**WHAT THIS TASK INVOLVES**
Copy every line from the data below in which the string "light" can be found.

::: MATERIALS PROVIDED

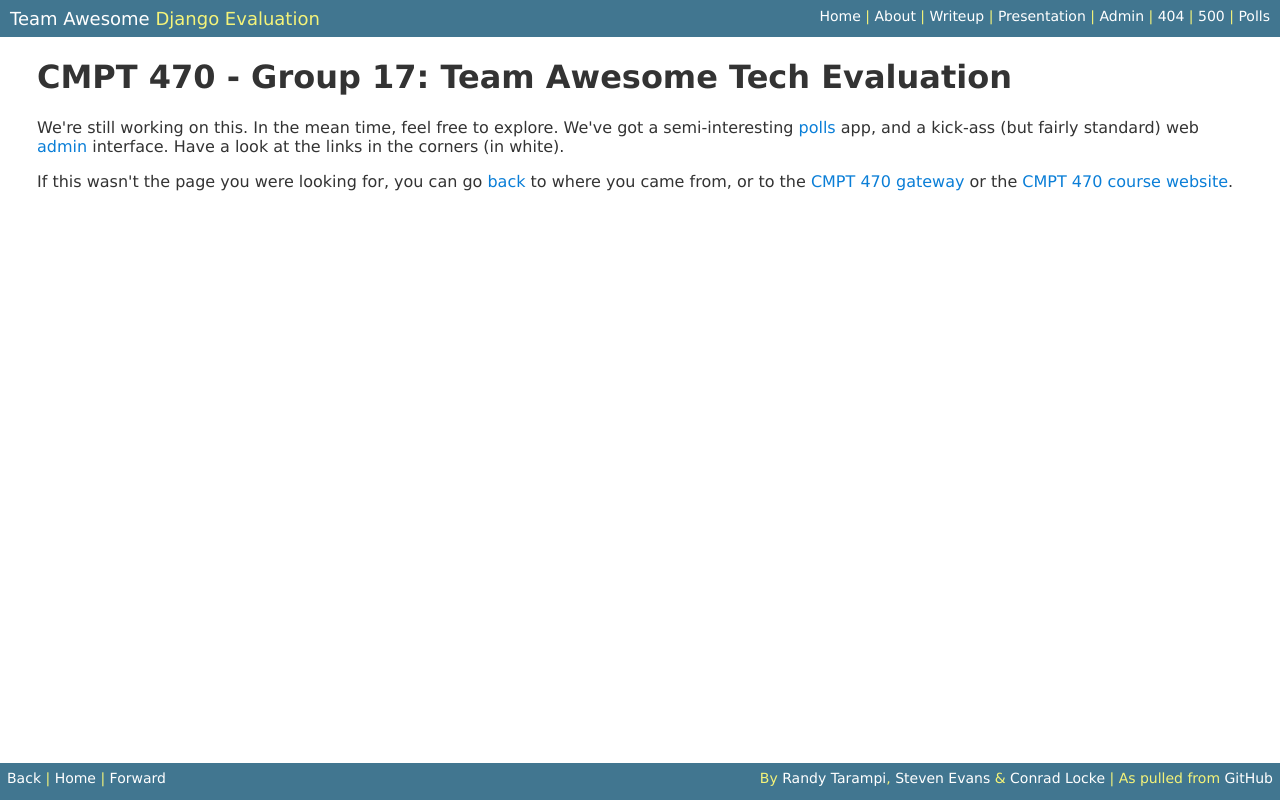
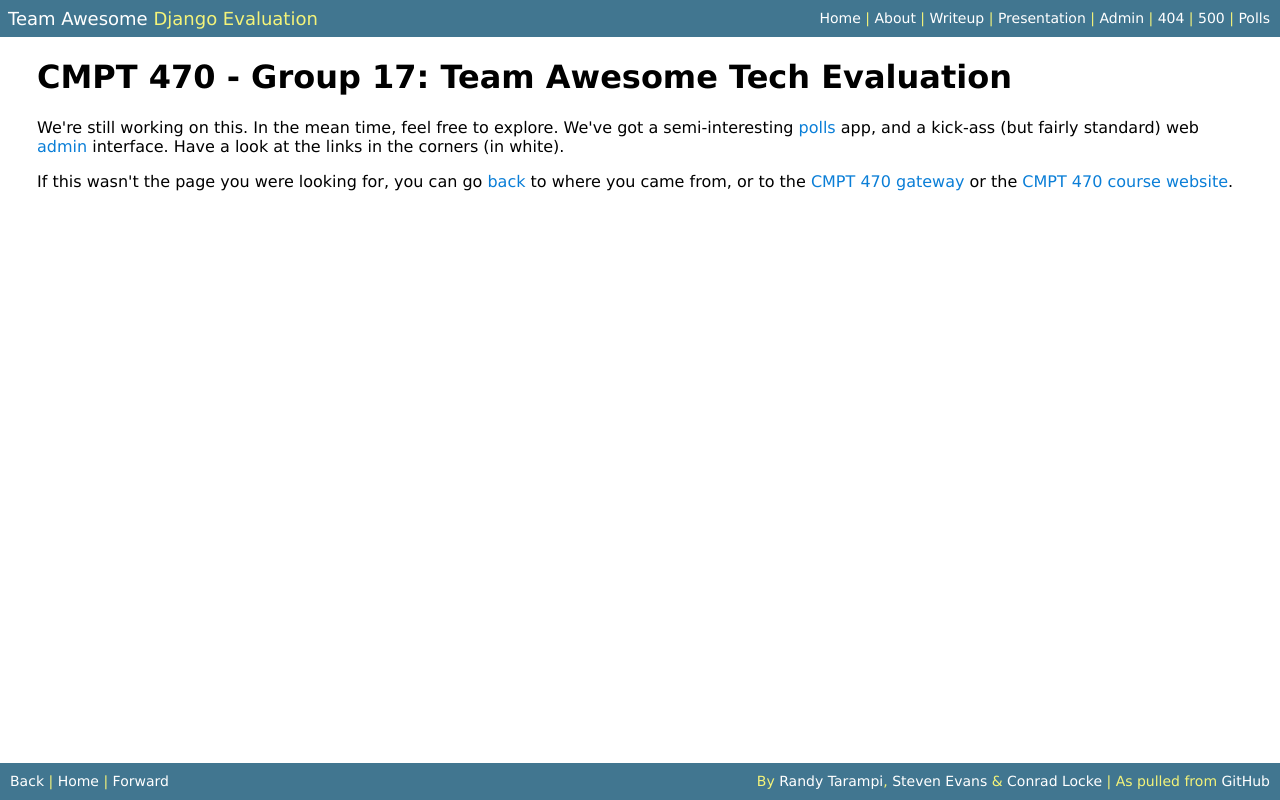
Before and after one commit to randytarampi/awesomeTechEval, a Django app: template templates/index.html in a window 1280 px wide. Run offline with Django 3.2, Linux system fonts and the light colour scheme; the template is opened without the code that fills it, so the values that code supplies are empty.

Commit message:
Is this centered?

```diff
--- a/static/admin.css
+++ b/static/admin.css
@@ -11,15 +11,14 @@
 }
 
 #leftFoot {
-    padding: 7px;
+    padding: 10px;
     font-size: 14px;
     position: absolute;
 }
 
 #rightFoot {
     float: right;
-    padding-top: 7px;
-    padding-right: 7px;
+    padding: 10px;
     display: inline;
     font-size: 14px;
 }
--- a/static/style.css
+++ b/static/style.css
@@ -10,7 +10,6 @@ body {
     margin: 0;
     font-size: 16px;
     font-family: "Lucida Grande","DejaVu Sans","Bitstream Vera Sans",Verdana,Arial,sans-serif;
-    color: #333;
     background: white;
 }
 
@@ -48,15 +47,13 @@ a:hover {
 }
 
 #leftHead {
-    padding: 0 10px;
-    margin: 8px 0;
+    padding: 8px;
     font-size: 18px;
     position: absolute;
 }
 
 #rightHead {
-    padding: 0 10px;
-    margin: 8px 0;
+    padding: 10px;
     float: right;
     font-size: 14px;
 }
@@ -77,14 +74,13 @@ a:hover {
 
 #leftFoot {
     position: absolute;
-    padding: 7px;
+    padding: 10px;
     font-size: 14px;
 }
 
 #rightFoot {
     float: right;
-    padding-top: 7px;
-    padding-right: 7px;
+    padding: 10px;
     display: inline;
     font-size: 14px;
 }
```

::::::
::: MATERIALS PROVIDED

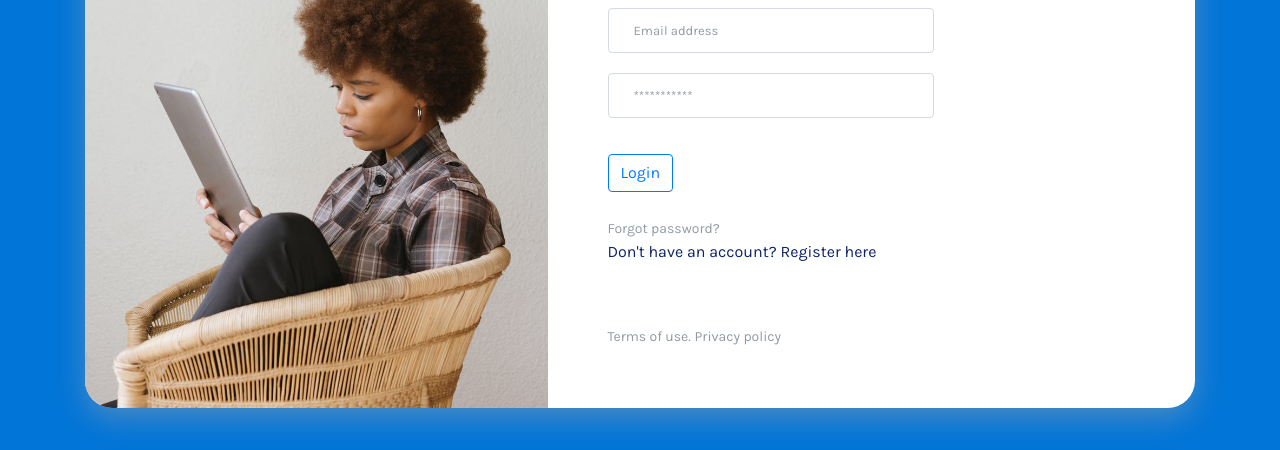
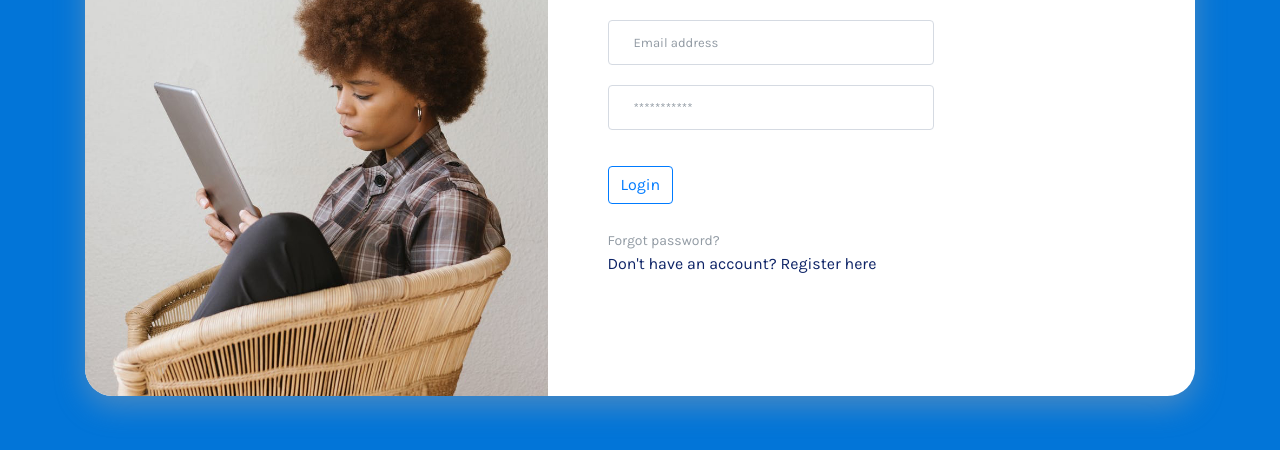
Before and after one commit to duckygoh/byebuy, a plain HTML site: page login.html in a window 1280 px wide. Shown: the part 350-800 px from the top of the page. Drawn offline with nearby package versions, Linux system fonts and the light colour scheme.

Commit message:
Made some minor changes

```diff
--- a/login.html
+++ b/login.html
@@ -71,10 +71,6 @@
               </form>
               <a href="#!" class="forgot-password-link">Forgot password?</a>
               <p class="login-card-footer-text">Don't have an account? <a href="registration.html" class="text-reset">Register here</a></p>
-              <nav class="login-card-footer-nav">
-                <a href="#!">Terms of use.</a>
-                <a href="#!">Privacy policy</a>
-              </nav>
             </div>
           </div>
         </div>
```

::::::

**ANSWER BOX**
Before and after one commit to randytarampi/awesomeTechEval, a Django app: template templates/index.html in a window 1280 px wide. Run offline with Django 3.2, Linux system fonts and the light colour scheme; the template is opened without the code that fills it, so the values that code supplies are empty.
Before and after one commit to duckygoh/byebuy, a plain HTML site: page login.html in a window 1280 px wide. Shown: the part 350-800 px from the top of the page. Drawn offline with nearby package versions, Linux system fonts and the light colour scheme.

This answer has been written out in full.